◆ What the task requires: Each line in the entries below that holds the string "ORCH" is to be listed.

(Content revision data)
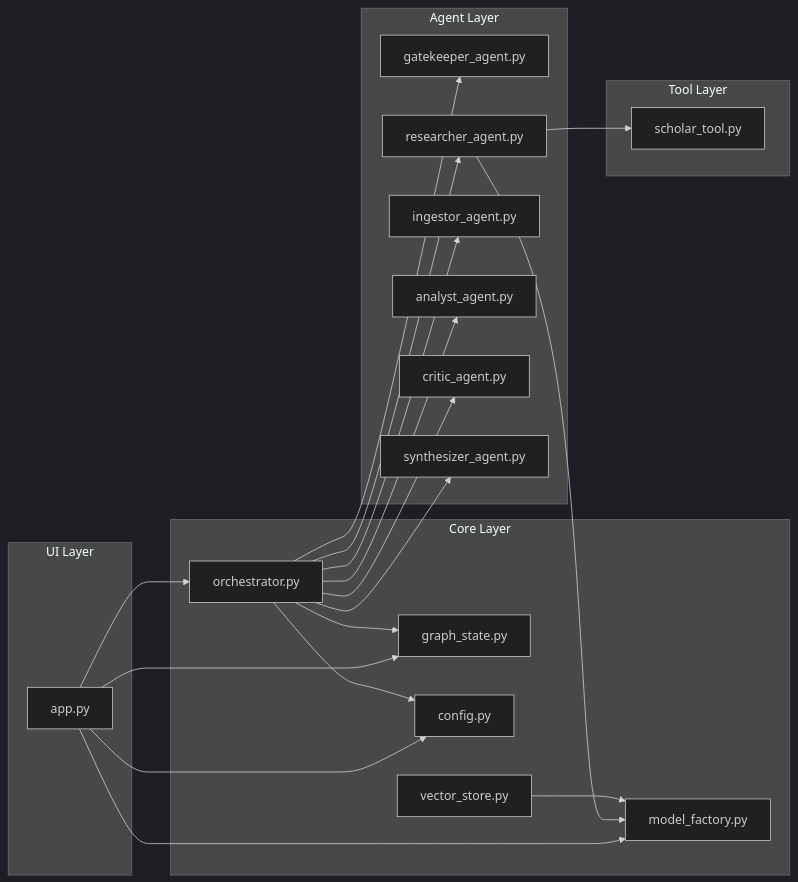
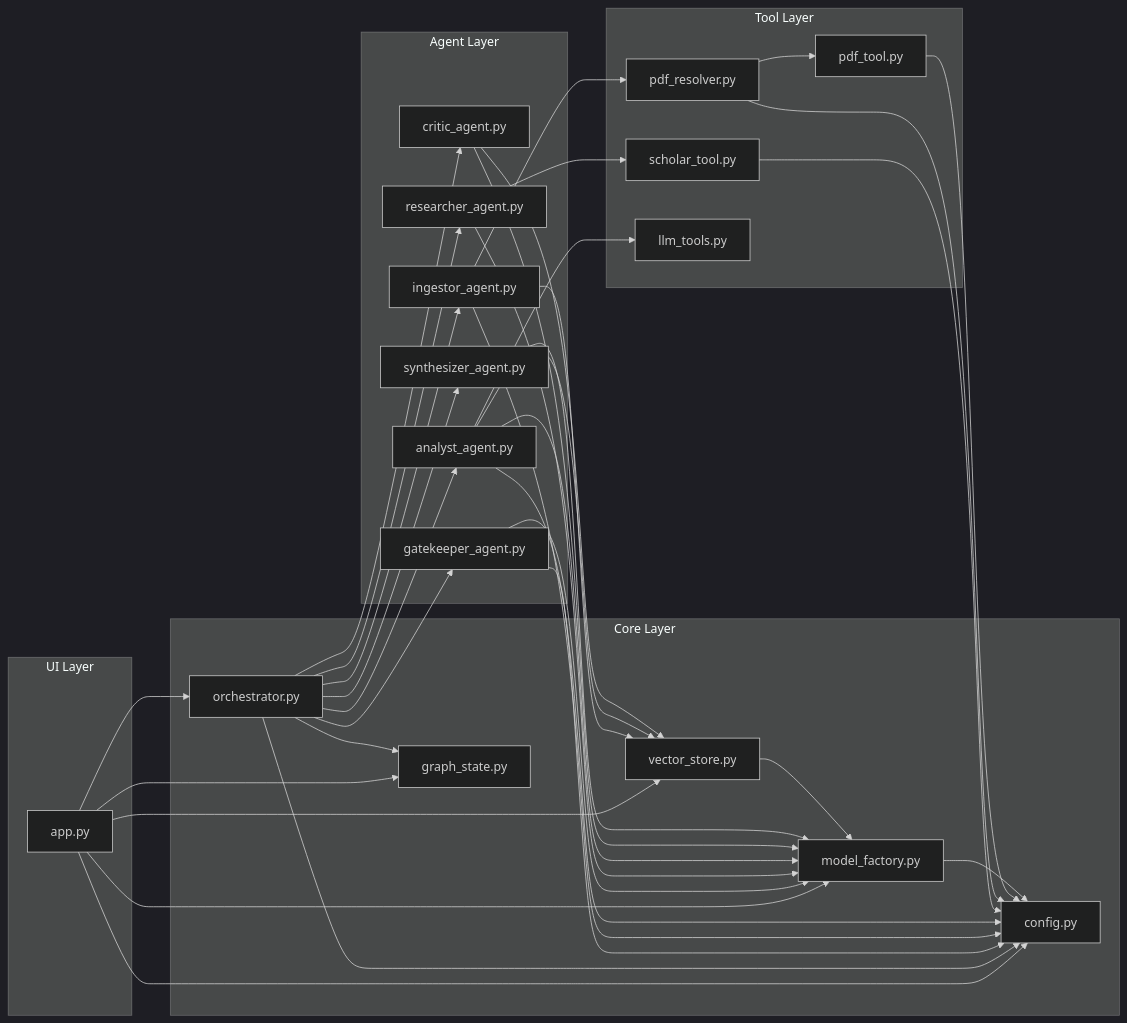
One commit to simonthomae2001-spec/SmartScholar_Evaluation changed the sixth of 6 diagrams in Deliverables/ARCHITECTURE_DOCUMENTATION.md. Above: the diagram before and after it, drawn with Mermaid (dark theme). The commit also changed other lines of this file, not shown here.

````diff
--- a/Deliverables/ARCHITECTURE_DOCUMENTATION.md
+++ b/Deliverables/ARCHITECTURE_DOCUMENTATION.md
@@ -800,45 +1382,67 @@
 ```mermaid
 graph LR
     subgraph "UI Layer"
         APP["app.py"]
     end
 
     subgraph "Core Layer"
         ORCH["orchestrator.py"]
         GS["graph_state.py"]
         CFG["config.py"]
         MF["model_factory.py"]
         VS["vector_store.py"]
     end
 
     subgraph "Agent Layer"
         GK["gatekeeper_agent.py"]
         RA["researcher_agent.py"]
         IA["ingestor_agent.py"]
         AA["analyst_agent.py"]
         CA["critic_agent.py"]
         SA["synthesizer_agent.py"]
     end
 
     subgraph "Tool Layer"
         ST["scholar_tool.py"]
+        PDR["pdf_resolver.py"]
+        PDT["pdf_tool.py"]
+        LT["llm_tools.py"]
     end
 
     APP --> ORCH
     APP --> GS
     APP --> CFG
     APP --> MF
+    APP --> VS
 
     ORCH --> GS
     ORCH --> CFG
     ORCH --> GK
     ORCH --> RA
     ORCH --> IA
     ORCH --> AA
     ORCH --> CA
     ORCH --> SA
 
+    GK --> MF
+    GK --> CFG
     RA --> MF
     RA --> ST
+    IA --> VS
+    IA --> PDR
+    IA --> CFG
+    AA --> MF
+    AA --> VS
+    AA --> LT
+    AA --> CFG
+    CA --> MF
+    CA --> VS
+    SA --> MF
+
+    ST --> CFG
+    PDR --> PDT
+    PDR --> CFG
+    PDT --> CFG
     VS --> MF
+    MF --> CFG
 ```
````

◆ Written response:
         ORCH["orchestrator.py"]
     APP --> ORCH
     ORCH --> GS
     ORCH --> CFG
     ORCH --> GK
     ORCH --> RA
     ORCH --> IA
     ORCH --> AA
     ORCH --> CA
     ORCH --> SA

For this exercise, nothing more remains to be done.